--- START ---

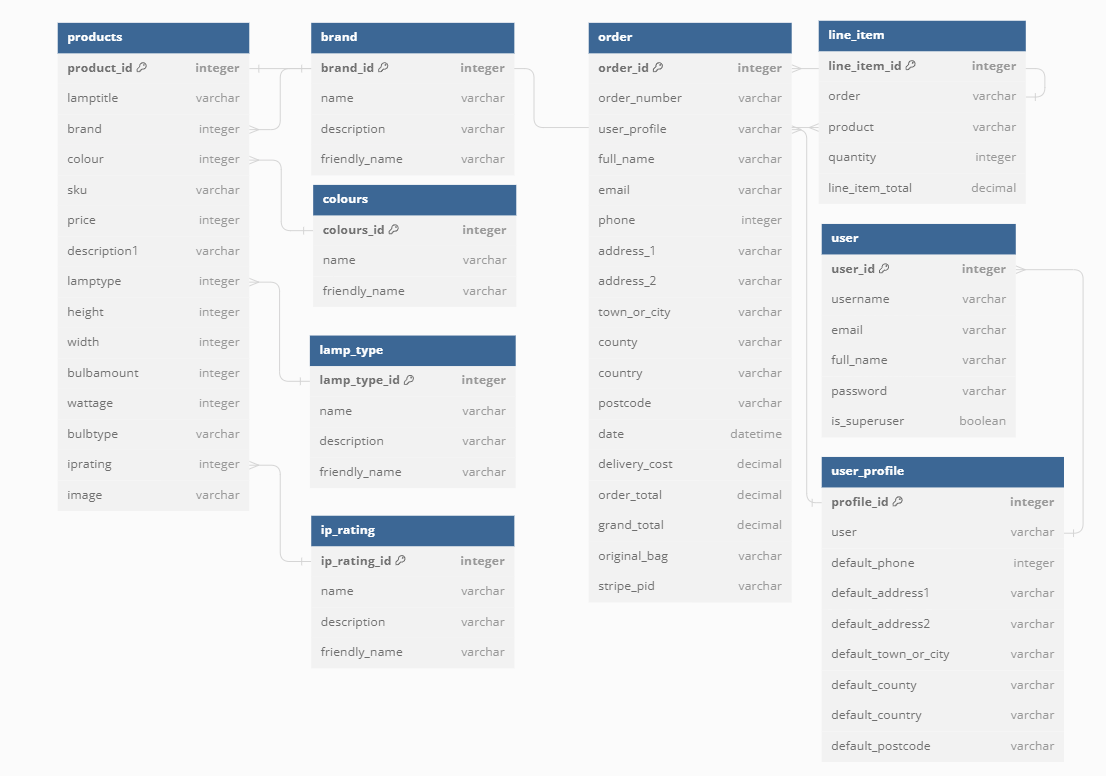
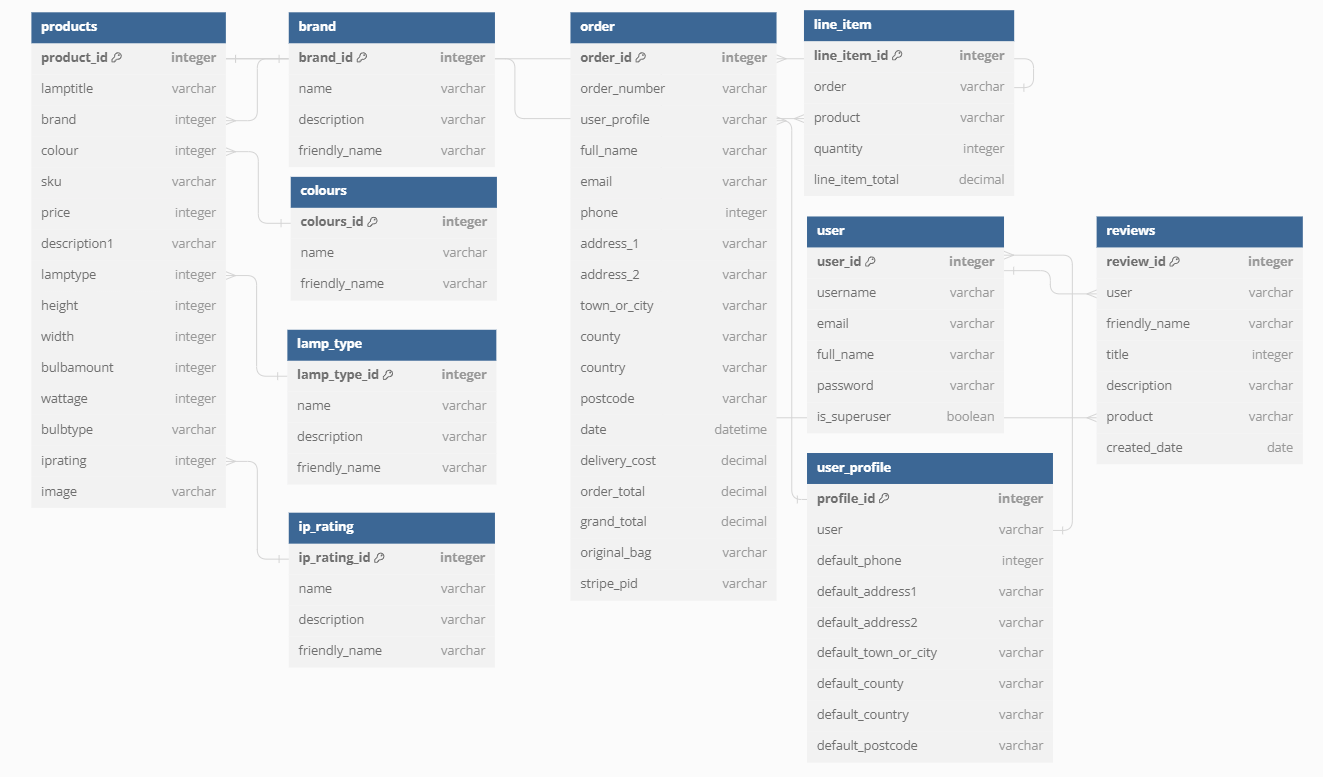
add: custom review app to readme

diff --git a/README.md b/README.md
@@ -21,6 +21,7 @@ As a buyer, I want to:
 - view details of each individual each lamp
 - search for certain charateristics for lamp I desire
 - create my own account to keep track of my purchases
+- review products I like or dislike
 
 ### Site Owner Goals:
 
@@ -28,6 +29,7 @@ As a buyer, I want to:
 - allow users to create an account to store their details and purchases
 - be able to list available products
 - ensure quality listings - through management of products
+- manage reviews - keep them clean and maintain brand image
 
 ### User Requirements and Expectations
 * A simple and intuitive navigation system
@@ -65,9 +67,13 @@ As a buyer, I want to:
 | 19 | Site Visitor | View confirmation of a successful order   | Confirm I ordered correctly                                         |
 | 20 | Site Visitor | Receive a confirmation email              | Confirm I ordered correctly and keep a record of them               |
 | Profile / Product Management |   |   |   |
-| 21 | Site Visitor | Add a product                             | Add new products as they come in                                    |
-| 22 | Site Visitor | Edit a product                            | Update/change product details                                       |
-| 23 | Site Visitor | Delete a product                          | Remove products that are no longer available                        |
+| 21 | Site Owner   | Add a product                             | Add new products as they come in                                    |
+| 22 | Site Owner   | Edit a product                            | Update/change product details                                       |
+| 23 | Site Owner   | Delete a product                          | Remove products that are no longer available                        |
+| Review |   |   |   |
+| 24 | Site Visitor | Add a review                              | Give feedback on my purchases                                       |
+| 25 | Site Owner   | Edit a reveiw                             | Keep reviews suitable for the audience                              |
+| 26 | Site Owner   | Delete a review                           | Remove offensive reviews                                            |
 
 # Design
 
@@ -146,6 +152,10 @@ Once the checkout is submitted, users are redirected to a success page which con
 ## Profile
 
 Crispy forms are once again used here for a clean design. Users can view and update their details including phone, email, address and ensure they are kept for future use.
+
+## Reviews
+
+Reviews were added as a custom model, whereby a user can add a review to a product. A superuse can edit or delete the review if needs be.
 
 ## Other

--- END ---

> WORK TASK: Strip the images and return the remaining data exactly.

> SOLUTION FOR THIS PROBLEM:
add: custom review app to readme

diff --git a/README.md b/README.md
@@ -21,6 +21,7 @@ As a buyer, I want to:
 - view details of each individual each lamp
 - search for certain charateristics for lamp I desire
 - create my own account to keep track of my purchases
+- review products I like or dislike
 
 ### Site Owner Goals:
 
@@ -28,6 +29,7 @@ As a buyer, I want to:
 - allow users to create an account to store their details and purchases
 - be able to list available products
 - ensure quality listings - through management of products
+- manage reviews - keep them clean and maintain brand image
 
 ### User Requirements and Expectations
 * A simple and intuitive navigation system
@@ -65,9 +67,13 @@ As a buyer, I want to:
 | 19 | Site Visitor | View confirmation of a successful order   | Confirm I ordered correctly                                         |
 | 20 | Site Visitor | Receive a confirmation email              | Confirm I ordered correctly and keep a record of them               |
 | Profile / Product Management |   |   |   |
-| 21 | Site Visitor | Add a product                             | Add new products as they come in                                    |
-| 22 | Site Visitor | Edit a product                            | Update/change product details                                       |
-| 23 | Site Visitor | Delete a product                          | Remove products that are no longer available                        |
+| 21 | Site Owner   | Add a product                             | Add new products as they come in                                    |
+| 22 | Site Owner   | Edit a product                            | Update/change product details                                       |
+| 23 | Site Owner   | Delete a product                          | Remove products that are no longer available                        |
+| Review |   |   |   |
+| 24 | Site Visitor | Add a review                              | Give feedback on my purchases                                       |
+| 25 | Site Owner   | Edit a reveiw                             | Keep reviews suitable for the audience                              |
+| 26 | Site Owner   | Delete a review                           | Remove offensive reviews                                            |
 
 # Design
 
@@ -146,6 +152,10 @@ Once the checkout is submitted, users are redirected to a success page which con
 ## Profile
 
 Crispy forms are once again used here for a clean design. Users can view and update their details including phone, email, address and ensure they are kept for future use.
+
+## Reviews
+
+Reviews were added as a custom model, whereby a user can add a review to a product. A superuse can edit or delete the review if needs be.
 
 ## Other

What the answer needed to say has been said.